Book Review
Sunday, March 17, 2013
Enemy of Mine, Slipping the Cable and A Matter of Logistics

"Enemy of Mine" by Brad Taylor (Dutton, $26.95)

Brad Taylor is a University of Texas graduate who served more than 21 years in the Army, retiring as a special forces lieutenant colonel. He spent eight of those years commanding troops in 1st Special Forces Operational Detachment-Delta in Iraq, Afghanistan and other classified locations. In short, he knows first-hand the subject matter he's chosen to write about.

"Enemy of Mine" is the third book in the Pike Logan espionage series. Logan and his partner Jennifer Cahill are deployed to pursue a devious assassin through the Middle East who's been sent to kill an American envoy assigned to solidify an Israeli-Palestinian peace treaty.

The assassin's trail through this war-torn region is anything but clear. Logan's team is forced to deal with terrorist groups, independent killers and undependable allies. They ultimately face their biggest challenge of all, a treacherous American citizen harboring a secret not simply detrimental to Logan's task force but lethal to the United States.

We warn you that some scenes are very graphic and not for the faint of heart. A special task force's world is one of hardened people contending with committed criminals who are also irrational fanatics. As Taylor's hero puts it, "I am not the killer man; I'm the killer man's son; but I'll do the killing until the killer man comes."

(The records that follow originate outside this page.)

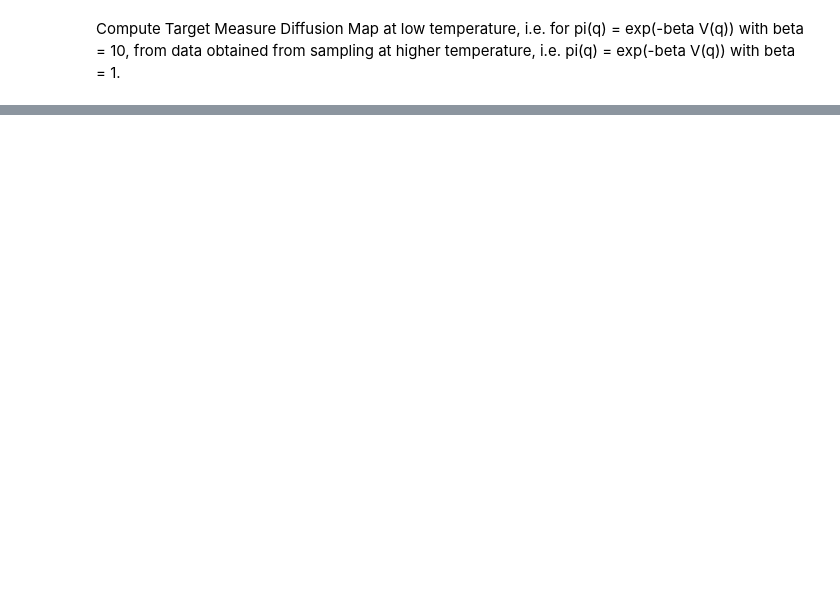
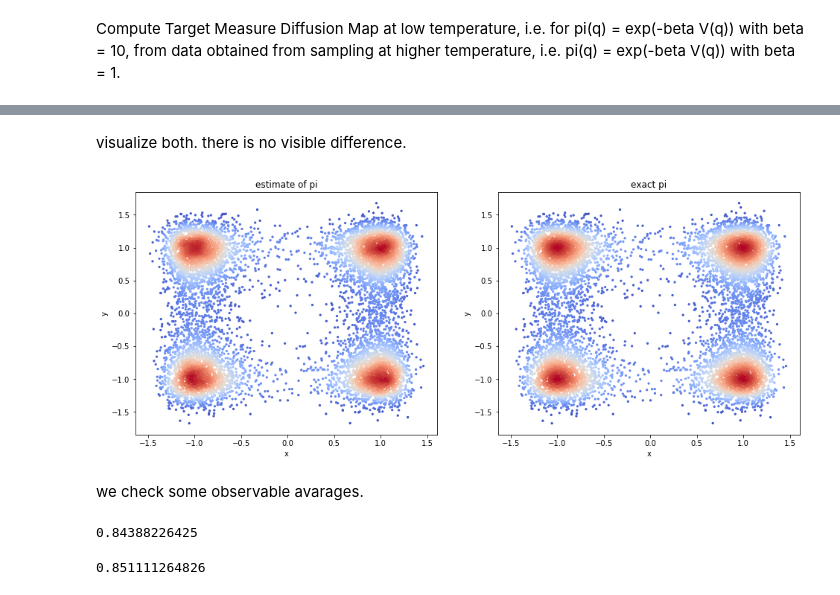
Before and after one commit to DiffusionMapsAcademics/pyDiffMap, a Jupyter notebook: examples/Four-Wells.ipynb, the cells around one changed output, grey strips where cells are left out. Saved outputs shown, nothing was run; the diff lists cells and outputs as text; code cells hidden in the pictures; blank space fills up the shorter version.

Commit message:
added kde and observable averages

```diff
--- a/examples/Four-Wells.ipynb
+++ b/examples/Four-Wells.ipynb
@@ -132,0 +149,6 @@ plt.show()
+# %%
+import scipy.sparse.linalg as spsl
+P = mytdmap.P
+[evals, evecs] = spsl.eigs(P.transpose(),k=1, which='LM')
+
+phi = np.real(evecs.ravel())
@@ -132,0 +162,24 @@ plt.show()
+# %% [markdown]
+visualize both. there is no visible difference.
+# %%
+plt.figure(figsize=(16,6))
+
+ax = plt.subplot(121)
+ax.scatter(X[:,0], X[:,1], c = q_est, s=5, cmap=cm.coolwarm)
+
+ax.set_xlabel('x')
+ax.set_ylabel('y')
+ax.set_title('estimate of pi')
+
+ax2 = plt.subplot(122)
+ax2.scatter(X[:,0], X[:,1], c = q_exact, s=5, cmap=cm.coolwarm)
+
+ax2.set_xlabel('x')
+ax2.set_ylabel('y')
+ax2.set_title('exact pi')
+
+plt.show()
+# %% [output]
+[figure, added]
+# %% [markdown]
+we check some observable avarages.
@@ -132,0 +190,11 @@ plt.show()
+# %%
+raw = np.mean(Energy)
+print(raw)
+# %% [output]
+0.84388226425
+# %%
+phi = phi/sum(phi)
+reweight1 = np.sum(Energy*phi)
+print(reweight1)
+# %% [output]
+0.851111264826
```
Also changed, not shown: parts of 13 cells of this notebook.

Taylor is writing about a world he's lived in and experienced for a large portion of his adult life. Pike Logan is, he says, a character conceived in his active duty years. "I didn't have a name or a face, but he had energy." When Brad Taylor, a man unaccustomed to inactivity, finally found some time on his hands as an ROTC instructor, Logan took form.

Taylor says he told his wife when they were dating that he had two primary goals in life: first, to serve in the special services and second, become a writer. Only 20 years later was his second objective achieved. He adds that after his first night of serious writing he told his wife, "I have good news and bad news. The good news is that I can write. The bad news is it took three hours to get out one paragraph." That one paragraph was worth waiting for. It evolved into two New York Times bestsellers and no doubt a third Pike Logan book. This second one is a page turner very relevant to today's volatile world.

-- Reviewed by David and Nancy Beckwith

"Slipping the Cable" by Bill Schweigart (Martin Sisters Publishing, $14)

Bill Schweigart is a former Coast Guard officer who currently works for the Department of Homeland Security's Office of Infrastructure Protection in Arlington, Va.

His new novel follows Kelly Sensor, the Coast Guard cutter Sentinel's newest junior, as he navigates the ship's political structure dominated by the vengeful Capt. Aregood. Their battle of wills escalates until Sensor escapes to Key West, where paradise quickly becomes a dead end as the captain pursues him.

"The story's beating heart is Key West," says the author. When asked how this story first hit him, he insists it was most likely while he was seasick. "Being at sea is incredible until conditions make you wish you were somewhere else."

Schweigart is now working on another novel, "The Beast of Barcroft," a story about a wooded Washington, D.C., suburb being attacked by "something."

-- Mark Howell

"A Matter of Logistics" by William R. Burkett, Jr.,, two volumes, $3.99 each)

This two-part novel is an epic story of outcasts from Earth who return to reclaim the planet in a dangerous cat-and-mouse game that might lead to the destruction of life as we know it.

"I was very happy with my story," recalls Burkett, "and sent it to John W. Campbell Jr. at Analog as soon as I got home from the army in 1967.

"Campbell rejected it with a voluminous letter describing all the questions that I'd raised but left unanswered, and told me he'd buy the book he knew it could become. I'd intentionally left out a lot of that stuff, trying to adapt a science fiction tale to Hemingway's theory that you could leave anything out if you knew you'd left it out and the reader would sense it and have a strong emotional response.

"Campbell told him about a peg-legged sailor beloved by the children of the town who had a story for every occasion -- except one about what happened to his leg. When asked outright what happened to his vanished appendage, he snapped, 'It was bit off!'

"It took me a long, long time to see the justice of Campbell's remarks and return to the story (and he never lived to see it) but once I began to explore the themes implied in the original work the story just grew and grew. The name of that story was 'A Matter of Logistics' and now it's in two volumes!"

-- Shirrel Rhoades